No Bioderma Crealine? DIY Your Own Micellar Water

Concoct your own affordable makeup remover.
Publish date:
February 6, 2015
DIY, glycerin, bioderma, rose water, makeup remover, diy makeup remover, micellar water

With pricey bottles of the Bioderma Crealine (a French pharmacy favorite) getting scooped up on Amazon and U.S. beauty corporations scrambling to keep up with the trend, micellar water is quickly becoming a "must-have" item.

Many a beauty blogger has written about how awesome these magical waters are, how they remove stubborn makeup, don't require rinsing, and feel oh-so-gentle on the skin, but few have actually cracked the code and made their own. YouTube user Honey Golden was among the first I have seen, and it was her formula that I decided to hack to my specifications and share with xoVain.

The basic premise of micellar water is so simple it might shock you: soapy water. That’s really it! By using the science of surfactants like shampoo and soap to work with us, we can create our own simple formula that makes a nice sized replacement.

Surfactant molecules have a water loving (hydrophilic) head and a water repelling tail (lipophilic or hydrophobic). These molecules attract grease and oil to their tail and are carried off when the head meets its friends, water molecules. Micelles are crystal-like groups of surfactant molecules which have pushed all of the hydrophilic tails into the center, allowing the spheres to be suspended uniformly in an aqueous solution with a little help from heat and an emulsifier.

Here's What You Need To Make Micellar Water

  • Lecithin (soy or sunflower work well)
  • Oil (must be liquid at room temp)
  • Face wash of choice
  • Glycerin
  • Heated distilled water (not boiling)
  • Optional water-based ingredients (hydrosols work well here, including rosewater and witch hazel)
  • Non-metal mixing bowl
  • Non-metal stirring implement
  • Measuring jigger
  • Measuring spoons (⅛ tsp., ½ tsp.)
  • Funnel
  • Bottle to store formula (at least 16 oz.)
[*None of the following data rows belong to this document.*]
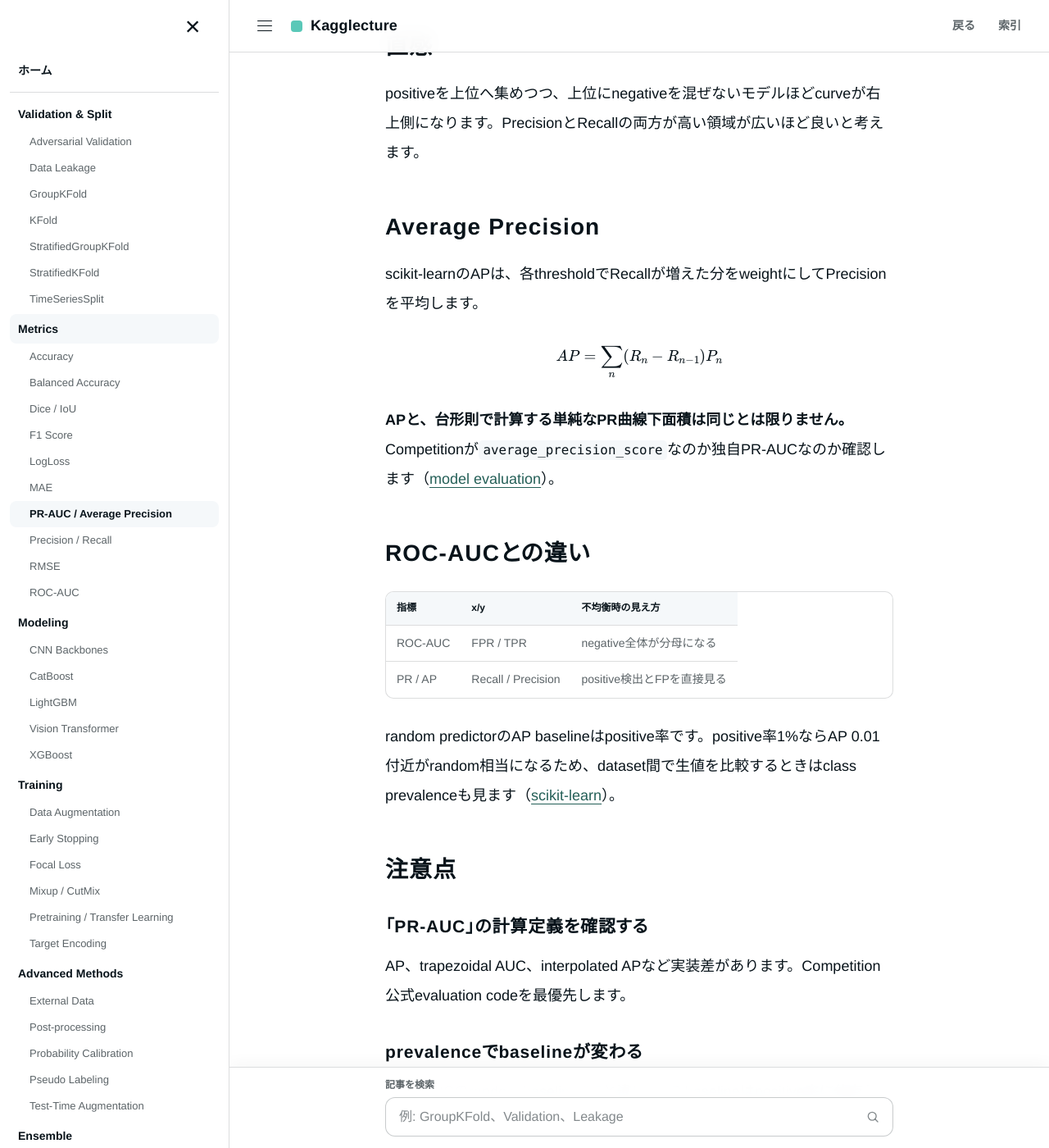
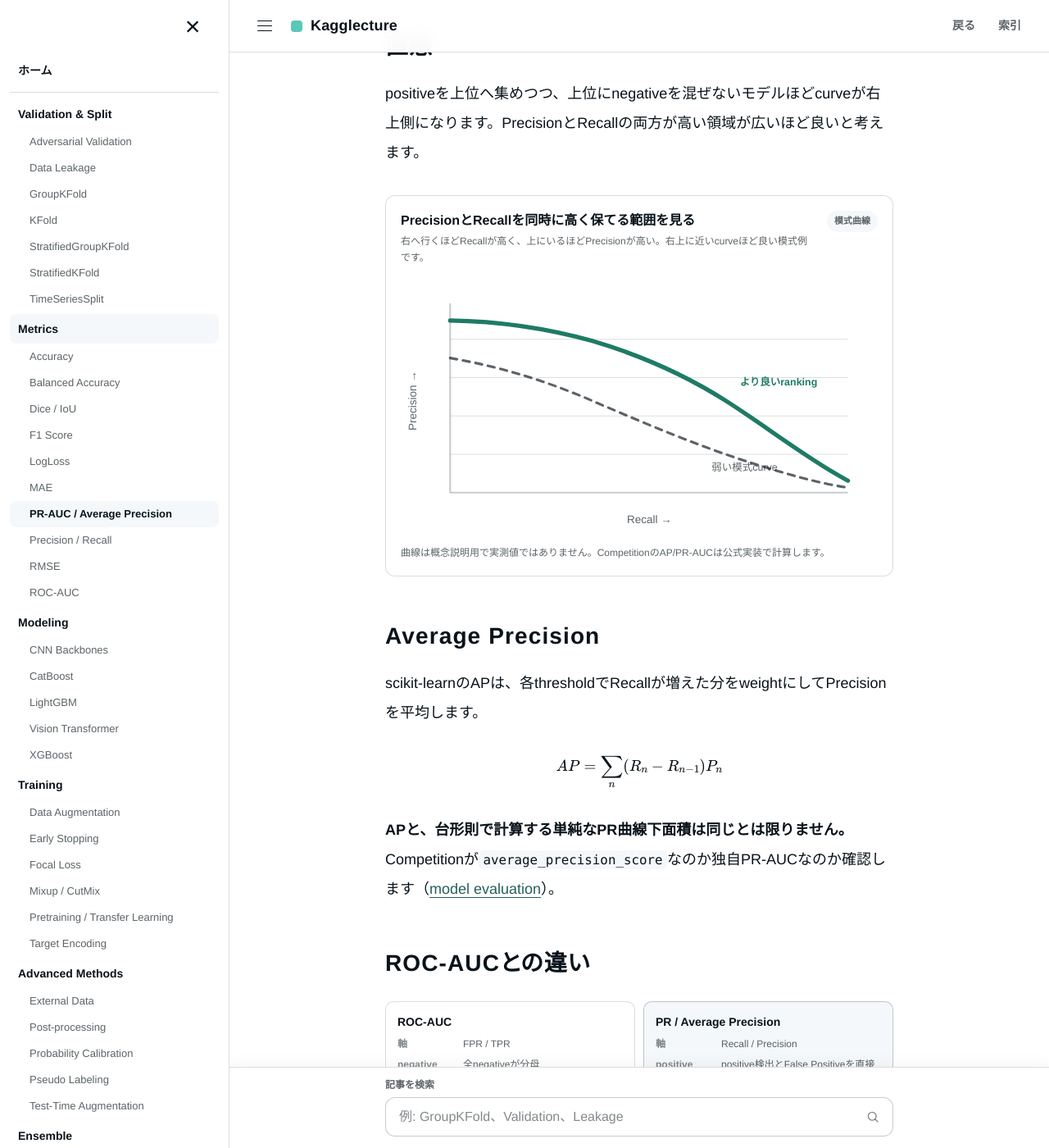
Before and after one commit to morikazu1119/Kagglecture, a Jekyll site: the page built from wiki/metrics/pr-auc-average-precision.md, in a window 1280 px wide and 1400 px high, scrolled down 511 px. Shown: the whole window at 82% size. Built offline with Jekyll 4.4.1, drawn with Linux system fonts in a browser that asks for light colours.

Commit message:
feat: add HTML SVG Precision Recall visual

```diff
--- a/wiki/metrics/pr-auc-average-precision.md
+++ b/wiki/metrics/pr-auc-average-precision.md
@@ -34,6 +34,25 @@ positiveが非常に少ない問題ではROC-AUCだけではFalse Positiveの実
 
 positiveを上位へ集めつつ、上位にnegativeを混ぜないモデルほどcurveが右上側になります。PrecisionとRecallの両方が高い領域が広いほど良いと考えます。
 
+<div class="static-viz html-chart" aria-label="Precision Recall curveの模式図">
+  <div class="viz-heading"><div><div class="viz-title">PrecisionとRecallを同時に高く保てる範囲を見る</div><p class="viz-subtitle">右へ行くほどRecallが高く、上にいるほどPrecisionが高い。右上に近いcurveほど良い模式例です。</p></div><span class="viz-badge">模式曲線</span></div>
+  <svg viewBox="0 0 560 300" role="img" aria-label="Recallを横軸、Precisionを縦軸にした模式Precision Recall curve">
+    <line x1="58" y1="250" x2="525" y2="250" stroke="var(--border-strong)" stroke-width="2" />
+    <line x1="58" y1="250" x2="58" y2="28" stroke="var(--border-strong)" stroke-width="2" />
+    <line x1="58" y1="205" x2="525" y2="205" stroke="var(--border)" stroke-width="1" />
+    <line x1="58" y1="160" x2="525" y2="160" stroke="var(--border)" stroke-width="1" />
+    <line x1="58" y1="115" x2="525" y2="115" stroke="var(--border)" stroke-width="1" />
+    <line x1="58" y1="70" x2="525" y2="70" stroke="var(--border)" stroke-width="1" />
+    <path d="M58,48 C120,49 175,58 225,72 C286,90 339,115 383,143 C433,175 477,210 525,236" fill="none" stroke="var(--success)" stroke-width="5" stroke-linecap="round" />
+    <path d="M58,92 C122,103 179,122 229,144 C292,171 345,193 399,211 C452,228 490,239 525,244" fill="none" stroke="var(--text-secondary)" stroke-width="3" stroke-linecap="round" stroke-dasharray="8 7" />
+    <text x="292" y="286" text-anchor="middle" fill="var(--text-secondary)" font-size="13">Recall →</text>
+    <text x="18" y="142" text-anchor="middle" fill="var(--text-secondary)" font-size="13" transform="rotate(-90 18 142)">Precision →</text>
+    <text x="398" y="124" fill="var(--success)" font-size="12" font-weight="700">より良いranking</text>
+    <text x="365" y="224" fill="var(--text-secondary)" font-size="12">弱い模式curve</text>
+  </svg>
+  <p class="viz-caption">曲線は概念説明用で実測値ではありません。CompetitionのAP/PR-AUCは公式実装で計算します。</p>
+</div>
+
 ## Average Precision {#ap}
 
 scikit-learnのAPは、各thresholdでRecallが増えた分をweightにしてPrecisionを平均します。
@@ -46,10 +65,10 @@ $$
 
 ## ROC-AUCとの違い {#comparison}
 
-| 指標 | x/y | 不均衡時の見え方 |
-|---|---|---|
-| ROC-AUC | FPR / TPR | negative全体が分母になる |
-| PR / AP | Recall / Precision | positive検出とFPを直接見る |
+<div class="comparison-board" aria-label="ROC-AUCとPR Average Precisionの比較">
+  <section class="comparison-card"><h4>ROC-AUC</h4><dl><dt>軸</dt><dd>FPR / TPR</dd><dt>negative</dt><dd>全negativeが分母</dd><dt>向く判断</dt><dd>ranking全体を広く見る</dd></dl></section>
+  <section class="comparison-card is-primary"><h4>PR / Average Precision</h4><dl><dt>軸</dt><dd>Recall / Precision</dd><dt>positive</dt><dd>positive検出とFalse Positiveを直接見る</dd><dt>向く判断</dt><dd>positiveが希少な問題</dd></dl></section>
+</div>
 
 random predictorのAP baselineはpositive率です。positive率1%ならAP 0.01付近がrandom相当になるため、dataset間で生値を比較するときはclass prevalenceも見ます（[scikit-learn](https://scikit-learn.org/stable/modules/model_evaluation.html)）。
 
```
First, mix all the watery ingredients (up to one cup, should be at least 50 percent pure water) in Pyrex.

I used 3 oz. rosewater, 1 oz. witch hazel, and 4 oz. heated distilled water.

Allow to sit for 20 minutes, so the heated lecithin has a chance to form micelles, and strain over a coffee filter.

Add any fragrance or actives you’d like. I did a few drops of chamomile tincture, myrrh tincture, and one drop each of lemongrass and thyme essential oils.

Here’s how it compares to my store-bought micellar water when removing eye and lip makeup.

As you can tell, the DIY formula works as well as store-bought on eye makeup, and takes off about 90% of the lip makeup. It's just a bit less effective than the Embryolisse stuff. I’d call that a success!

So now that you got a mini science lesson, you can tweak this recipe if you so choose. Using water-only hydrosols and sensitive skin friendly face wash can give you a completely neutral formula for those who seek such things, and you can even use half of what you made to create wipes with my wipe how-to from a while back! The original YouTuber soaks cotton pads in her solution and freezes them, another fun option. It is advisable to keep the main portion in the fridge and use daily from a smaller bottle. Keeping un-preserved DIYs fresh is very important, kiddies!

  • Are you a fan of micellar water?
  • Would you ever make your own?
  • Any xoScientists want to expand further on micelles, polar and non-polar solutions, or emulsions?

Photos by Darnell Scott